Such spending might be good or bad, overall, but the key point here is that you need to look at debt to understand the P/E ratio in context.

Magnitogorsk Iron & Steel Works’s Balance Sheet

Magnitogorsk Iron & Steel Works has net cash of US$210m. That should lead to a higher P/E than if it did have debt, because its strong balance sheets gives it more options.

The Verdict On Magnitogorsk Iron & Steel Works’s P/E Ratio

Magnitogorsk Iron & Steel Works’s P/E is 5.9 which is below average (7.2) in the RU market. The net cash position gives plenty of options to the business, and the recent improvement in EPS is good to see. The below average P/E ratio suggests that market participants don’t believe the strong growth will continue.

When the market is wrong about a stock, it gives savvy investors an opportunity. If the reality for a company is not as bad as the P/E ratio indicates, then the share price should increase as the market realizes this. So this free visual report on analyst forecasts could hold the key to an excellent investment decision.

Of course, you might find a fantastic investment by looking at a few good candidates. So take a peek at this free list of companies with modest (or no) debt, trading on a P/E below 20.

We aim to bring you long-term focused research analysis driven by fundamental data. Note that our analysis may not factor in the latest price-sensitive company announcements or qualitative material.

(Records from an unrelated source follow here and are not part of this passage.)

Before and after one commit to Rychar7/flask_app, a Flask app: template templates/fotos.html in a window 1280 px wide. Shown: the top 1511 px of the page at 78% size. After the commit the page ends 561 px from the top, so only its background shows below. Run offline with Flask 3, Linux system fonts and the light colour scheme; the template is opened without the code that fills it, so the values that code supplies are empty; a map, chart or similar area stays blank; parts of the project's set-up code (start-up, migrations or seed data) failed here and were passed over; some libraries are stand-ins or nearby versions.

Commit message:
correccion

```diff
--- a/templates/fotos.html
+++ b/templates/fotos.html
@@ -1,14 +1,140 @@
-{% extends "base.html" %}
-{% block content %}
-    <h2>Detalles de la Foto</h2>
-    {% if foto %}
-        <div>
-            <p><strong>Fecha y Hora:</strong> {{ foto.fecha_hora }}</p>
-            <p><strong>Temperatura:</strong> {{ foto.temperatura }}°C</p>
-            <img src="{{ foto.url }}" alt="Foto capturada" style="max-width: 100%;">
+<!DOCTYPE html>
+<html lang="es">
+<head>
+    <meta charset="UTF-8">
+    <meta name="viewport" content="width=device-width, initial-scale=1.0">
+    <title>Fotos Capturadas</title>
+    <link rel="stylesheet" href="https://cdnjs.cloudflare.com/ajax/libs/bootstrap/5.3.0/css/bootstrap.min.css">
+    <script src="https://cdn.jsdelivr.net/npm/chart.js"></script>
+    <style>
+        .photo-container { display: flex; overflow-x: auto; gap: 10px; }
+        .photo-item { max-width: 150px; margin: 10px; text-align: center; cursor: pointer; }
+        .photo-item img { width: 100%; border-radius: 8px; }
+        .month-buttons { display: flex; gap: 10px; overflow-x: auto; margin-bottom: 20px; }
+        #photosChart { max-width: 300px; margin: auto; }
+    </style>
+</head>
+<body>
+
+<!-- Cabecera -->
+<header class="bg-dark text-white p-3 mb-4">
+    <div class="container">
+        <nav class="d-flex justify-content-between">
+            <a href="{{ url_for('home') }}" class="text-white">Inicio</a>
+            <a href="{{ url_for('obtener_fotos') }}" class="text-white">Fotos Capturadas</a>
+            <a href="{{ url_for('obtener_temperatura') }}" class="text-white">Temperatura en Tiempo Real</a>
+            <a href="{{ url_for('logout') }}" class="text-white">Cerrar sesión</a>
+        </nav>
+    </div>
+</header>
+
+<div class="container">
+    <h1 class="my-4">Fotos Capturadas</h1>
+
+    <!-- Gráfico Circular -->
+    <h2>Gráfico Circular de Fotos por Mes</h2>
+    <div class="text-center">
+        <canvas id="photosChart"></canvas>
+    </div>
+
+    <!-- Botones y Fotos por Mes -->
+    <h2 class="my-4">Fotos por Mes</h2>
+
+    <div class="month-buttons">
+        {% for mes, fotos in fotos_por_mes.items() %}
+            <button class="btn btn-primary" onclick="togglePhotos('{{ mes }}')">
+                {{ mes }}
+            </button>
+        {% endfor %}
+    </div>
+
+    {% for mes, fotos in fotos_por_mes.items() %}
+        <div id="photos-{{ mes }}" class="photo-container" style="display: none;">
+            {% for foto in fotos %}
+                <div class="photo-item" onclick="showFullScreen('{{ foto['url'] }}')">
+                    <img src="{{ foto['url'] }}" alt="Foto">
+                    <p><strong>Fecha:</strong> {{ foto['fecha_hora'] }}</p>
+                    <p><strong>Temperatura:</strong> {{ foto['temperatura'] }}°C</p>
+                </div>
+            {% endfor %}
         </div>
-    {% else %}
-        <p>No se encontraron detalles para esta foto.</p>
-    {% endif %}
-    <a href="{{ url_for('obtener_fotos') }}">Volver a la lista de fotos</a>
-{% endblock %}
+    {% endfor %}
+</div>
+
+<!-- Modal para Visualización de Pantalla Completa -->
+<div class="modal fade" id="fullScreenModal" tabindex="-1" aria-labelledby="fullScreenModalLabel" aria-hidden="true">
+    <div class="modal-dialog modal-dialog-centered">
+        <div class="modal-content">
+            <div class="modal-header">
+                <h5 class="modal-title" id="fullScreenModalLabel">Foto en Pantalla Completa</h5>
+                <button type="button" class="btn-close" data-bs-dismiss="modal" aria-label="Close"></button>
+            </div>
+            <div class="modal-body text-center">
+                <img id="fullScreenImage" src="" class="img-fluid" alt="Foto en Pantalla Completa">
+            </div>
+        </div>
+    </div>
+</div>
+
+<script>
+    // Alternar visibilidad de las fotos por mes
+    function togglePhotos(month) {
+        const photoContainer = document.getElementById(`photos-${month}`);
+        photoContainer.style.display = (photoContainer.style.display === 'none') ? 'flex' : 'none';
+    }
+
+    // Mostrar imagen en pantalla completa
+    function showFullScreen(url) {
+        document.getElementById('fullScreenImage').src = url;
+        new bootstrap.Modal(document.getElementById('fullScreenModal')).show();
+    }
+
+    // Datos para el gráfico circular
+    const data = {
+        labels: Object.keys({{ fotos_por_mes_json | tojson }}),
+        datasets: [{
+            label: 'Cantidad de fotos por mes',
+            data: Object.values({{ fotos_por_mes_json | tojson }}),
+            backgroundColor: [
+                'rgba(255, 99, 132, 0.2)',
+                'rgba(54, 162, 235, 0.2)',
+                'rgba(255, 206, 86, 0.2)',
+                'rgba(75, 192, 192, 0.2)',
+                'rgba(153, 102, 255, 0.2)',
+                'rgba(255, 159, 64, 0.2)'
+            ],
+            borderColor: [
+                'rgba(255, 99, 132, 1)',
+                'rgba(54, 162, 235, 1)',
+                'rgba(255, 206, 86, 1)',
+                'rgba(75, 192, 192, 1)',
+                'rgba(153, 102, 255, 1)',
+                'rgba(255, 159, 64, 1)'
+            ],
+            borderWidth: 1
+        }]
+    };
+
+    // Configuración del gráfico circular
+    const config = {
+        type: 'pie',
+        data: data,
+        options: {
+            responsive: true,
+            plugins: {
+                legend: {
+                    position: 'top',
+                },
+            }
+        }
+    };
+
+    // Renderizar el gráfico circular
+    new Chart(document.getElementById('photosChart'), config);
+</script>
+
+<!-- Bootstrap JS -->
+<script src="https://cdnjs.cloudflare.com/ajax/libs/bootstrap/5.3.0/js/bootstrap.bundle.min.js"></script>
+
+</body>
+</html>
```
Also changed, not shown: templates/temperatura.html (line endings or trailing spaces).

If you spot an error that warrants correction, please contact the editor at editorial-team@simplywallst.com. This article by Simply Wall St is general in nature. It does not constitute a recommendation to buy or sell any stock, and does not take account of your objectives, or your financial situation. Simply Wall St has no position in the stocks mentioned. Thank you for reading.